Lumbar spinal stenosis—a narrowing of the lower back’s spinal canal—mostly results from age-related osteoarthritis and mounts pressure on the spinal cord and nerves, leading to difficulty in walking long distances, pain, numbness, and in the most severe cases incontinence, according to the Johns Hopkins University School of Medicine. (RELATED: Pentagon Reveals What Sent Lloyd Austin To The Hospital)

High-ranking government officials are required to disclose that they would undergo medical treatment if a health concern would impair their official duties, the Washington Post report noted.

Defense Secretary Lloyd Austin was secretly hospitalized at Walter Reed Army Medical Center for four days for an elective procedure later revealed to be treatment for a urinary tract infection sequel to a Dec. 22 prostate cancer surgery. Neither the White House nor Austin’s deputy Kathleen Hicks reportedly knew of the hospitalization until Jan. 5, four days after Austin was taken to the hospital on New Year’s Day. The White House also reportedly did not know of the prostate cancer surgery until Jan. 8.

Austin came under fire for the late disclosure and the situation sparked off fresh concerns over President Joe Biden’s health status and competence.
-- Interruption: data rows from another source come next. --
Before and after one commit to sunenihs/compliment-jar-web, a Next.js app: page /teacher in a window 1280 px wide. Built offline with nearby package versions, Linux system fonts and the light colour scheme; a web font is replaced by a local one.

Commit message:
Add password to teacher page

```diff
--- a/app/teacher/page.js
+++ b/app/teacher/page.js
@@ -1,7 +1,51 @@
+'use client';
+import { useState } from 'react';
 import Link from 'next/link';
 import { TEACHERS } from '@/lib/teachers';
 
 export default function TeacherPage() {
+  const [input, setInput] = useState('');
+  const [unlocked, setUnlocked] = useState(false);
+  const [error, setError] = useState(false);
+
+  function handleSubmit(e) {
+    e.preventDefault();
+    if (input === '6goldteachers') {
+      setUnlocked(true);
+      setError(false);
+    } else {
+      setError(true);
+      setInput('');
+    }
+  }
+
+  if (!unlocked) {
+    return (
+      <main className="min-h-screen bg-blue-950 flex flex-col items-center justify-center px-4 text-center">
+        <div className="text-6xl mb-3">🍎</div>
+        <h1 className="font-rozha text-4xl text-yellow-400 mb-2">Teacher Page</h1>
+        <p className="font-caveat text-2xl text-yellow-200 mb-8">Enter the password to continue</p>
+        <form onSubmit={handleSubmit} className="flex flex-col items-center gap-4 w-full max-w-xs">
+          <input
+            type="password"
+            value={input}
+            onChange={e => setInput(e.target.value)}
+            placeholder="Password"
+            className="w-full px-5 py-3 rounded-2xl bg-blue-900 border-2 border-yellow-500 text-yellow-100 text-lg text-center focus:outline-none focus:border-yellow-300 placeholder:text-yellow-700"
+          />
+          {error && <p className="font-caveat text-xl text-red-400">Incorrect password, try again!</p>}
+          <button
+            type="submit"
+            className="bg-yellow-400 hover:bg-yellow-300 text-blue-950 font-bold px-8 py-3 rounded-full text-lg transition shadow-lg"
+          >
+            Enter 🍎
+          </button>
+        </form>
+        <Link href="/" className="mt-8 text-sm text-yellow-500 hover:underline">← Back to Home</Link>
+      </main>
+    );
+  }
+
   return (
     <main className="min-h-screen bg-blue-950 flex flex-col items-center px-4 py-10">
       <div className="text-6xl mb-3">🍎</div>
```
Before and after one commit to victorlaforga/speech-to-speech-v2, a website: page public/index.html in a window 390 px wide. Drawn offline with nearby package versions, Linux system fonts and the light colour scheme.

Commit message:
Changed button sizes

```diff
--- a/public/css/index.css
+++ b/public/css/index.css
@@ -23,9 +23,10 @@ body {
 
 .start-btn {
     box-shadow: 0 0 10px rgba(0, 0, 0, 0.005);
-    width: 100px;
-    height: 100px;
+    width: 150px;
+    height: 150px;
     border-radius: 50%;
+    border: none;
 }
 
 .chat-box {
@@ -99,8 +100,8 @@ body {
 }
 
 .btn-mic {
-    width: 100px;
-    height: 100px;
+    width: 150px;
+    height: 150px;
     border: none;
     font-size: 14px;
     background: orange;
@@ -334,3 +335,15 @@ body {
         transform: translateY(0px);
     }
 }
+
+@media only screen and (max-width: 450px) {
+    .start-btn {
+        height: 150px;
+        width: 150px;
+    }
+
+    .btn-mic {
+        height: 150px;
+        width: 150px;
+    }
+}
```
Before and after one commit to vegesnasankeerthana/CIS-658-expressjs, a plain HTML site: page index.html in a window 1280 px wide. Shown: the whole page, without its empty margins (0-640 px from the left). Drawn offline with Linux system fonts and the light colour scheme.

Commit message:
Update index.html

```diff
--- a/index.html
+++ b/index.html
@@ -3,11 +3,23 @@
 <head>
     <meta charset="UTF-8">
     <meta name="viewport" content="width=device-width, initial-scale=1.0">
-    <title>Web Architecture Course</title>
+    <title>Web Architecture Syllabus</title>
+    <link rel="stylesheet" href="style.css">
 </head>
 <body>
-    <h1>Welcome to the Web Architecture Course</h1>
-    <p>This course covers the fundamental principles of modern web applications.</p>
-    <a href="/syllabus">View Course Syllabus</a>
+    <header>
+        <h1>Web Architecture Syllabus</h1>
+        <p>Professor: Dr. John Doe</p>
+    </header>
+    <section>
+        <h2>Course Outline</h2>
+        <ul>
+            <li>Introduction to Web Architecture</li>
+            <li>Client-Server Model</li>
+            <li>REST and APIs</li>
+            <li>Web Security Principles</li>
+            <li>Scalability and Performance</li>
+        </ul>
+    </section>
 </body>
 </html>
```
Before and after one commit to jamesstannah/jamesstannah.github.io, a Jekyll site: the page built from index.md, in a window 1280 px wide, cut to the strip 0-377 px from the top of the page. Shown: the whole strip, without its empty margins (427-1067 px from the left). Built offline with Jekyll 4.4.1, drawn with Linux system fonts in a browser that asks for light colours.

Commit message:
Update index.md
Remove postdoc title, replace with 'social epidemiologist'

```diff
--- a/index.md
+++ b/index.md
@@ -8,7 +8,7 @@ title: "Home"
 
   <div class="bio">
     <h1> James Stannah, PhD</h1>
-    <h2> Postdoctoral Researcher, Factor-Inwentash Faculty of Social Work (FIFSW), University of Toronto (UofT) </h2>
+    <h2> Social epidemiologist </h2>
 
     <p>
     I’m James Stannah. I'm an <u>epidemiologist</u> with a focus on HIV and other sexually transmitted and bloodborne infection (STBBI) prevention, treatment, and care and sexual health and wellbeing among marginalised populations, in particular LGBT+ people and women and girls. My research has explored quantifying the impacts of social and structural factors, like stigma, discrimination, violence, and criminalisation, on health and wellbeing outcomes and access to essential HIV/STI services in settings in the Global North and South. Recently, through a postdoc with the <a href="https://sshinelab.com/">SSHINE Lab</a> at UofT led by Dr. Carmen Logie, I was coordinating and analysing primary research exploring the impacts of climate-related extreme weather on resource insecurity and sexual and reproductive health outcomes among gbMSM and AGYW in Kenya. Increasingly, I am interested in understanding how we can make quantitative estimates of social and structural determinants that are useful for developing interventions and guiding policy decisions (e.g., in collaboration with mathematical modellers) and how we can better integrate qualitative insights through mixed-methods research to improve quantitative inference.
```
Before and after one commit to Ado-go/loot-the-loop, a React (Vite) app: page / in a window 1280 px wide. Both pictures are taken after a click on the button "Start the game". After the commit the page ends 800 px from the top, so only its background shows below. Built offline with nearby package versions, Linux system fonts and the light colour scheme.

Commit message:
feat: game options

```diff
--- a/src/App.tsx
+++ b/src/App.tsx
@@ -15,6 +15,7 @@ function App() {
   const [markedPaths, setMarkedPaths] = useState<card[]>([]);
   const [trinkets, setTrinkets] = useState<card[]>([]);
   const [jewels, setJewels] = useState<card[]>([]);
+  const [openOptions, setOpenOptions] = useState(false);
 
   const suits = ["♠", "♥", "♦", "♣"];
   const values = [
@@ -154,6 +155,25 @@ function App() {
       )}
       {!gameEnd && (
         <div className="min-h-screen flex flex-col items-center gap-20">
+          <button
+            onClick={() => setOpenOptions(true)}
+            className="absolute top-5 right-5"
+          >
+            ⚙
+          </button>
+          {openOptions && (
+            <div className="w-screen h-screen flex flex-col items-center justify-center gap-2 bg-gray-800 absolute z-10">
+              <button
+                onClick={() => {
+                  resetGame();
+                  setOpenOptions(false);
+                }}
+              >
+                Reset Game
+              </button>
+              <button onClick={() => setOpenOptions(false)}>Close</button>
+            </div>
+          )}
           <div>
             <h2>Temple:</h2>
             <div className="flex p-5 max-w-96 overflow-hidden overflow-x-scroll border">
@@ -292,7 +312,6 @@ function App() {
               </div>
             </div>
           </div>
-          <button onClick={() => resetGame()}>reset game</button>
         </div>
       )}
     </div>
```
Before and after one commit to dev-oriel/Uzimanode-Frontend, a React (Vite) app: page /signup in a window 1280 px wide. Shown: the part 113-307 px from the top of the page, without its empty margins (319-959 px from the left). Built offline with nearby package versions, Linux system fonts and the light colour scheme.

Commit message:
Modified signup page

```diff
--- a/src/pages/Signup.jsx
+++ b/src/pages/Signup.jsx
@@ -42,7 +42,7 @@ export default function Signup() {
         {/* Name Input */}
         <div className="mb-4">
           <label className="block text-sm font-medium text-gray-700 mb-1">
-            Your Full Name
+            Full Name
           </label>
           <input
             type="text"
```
He later apologized, acknowledging he “could have done a better job” and promising “to do better.”

The White House announced Austin would retain his position, but also reactively updated the protocols for delegation of authority, while the Pentagon announced it would probe its handling of the situation.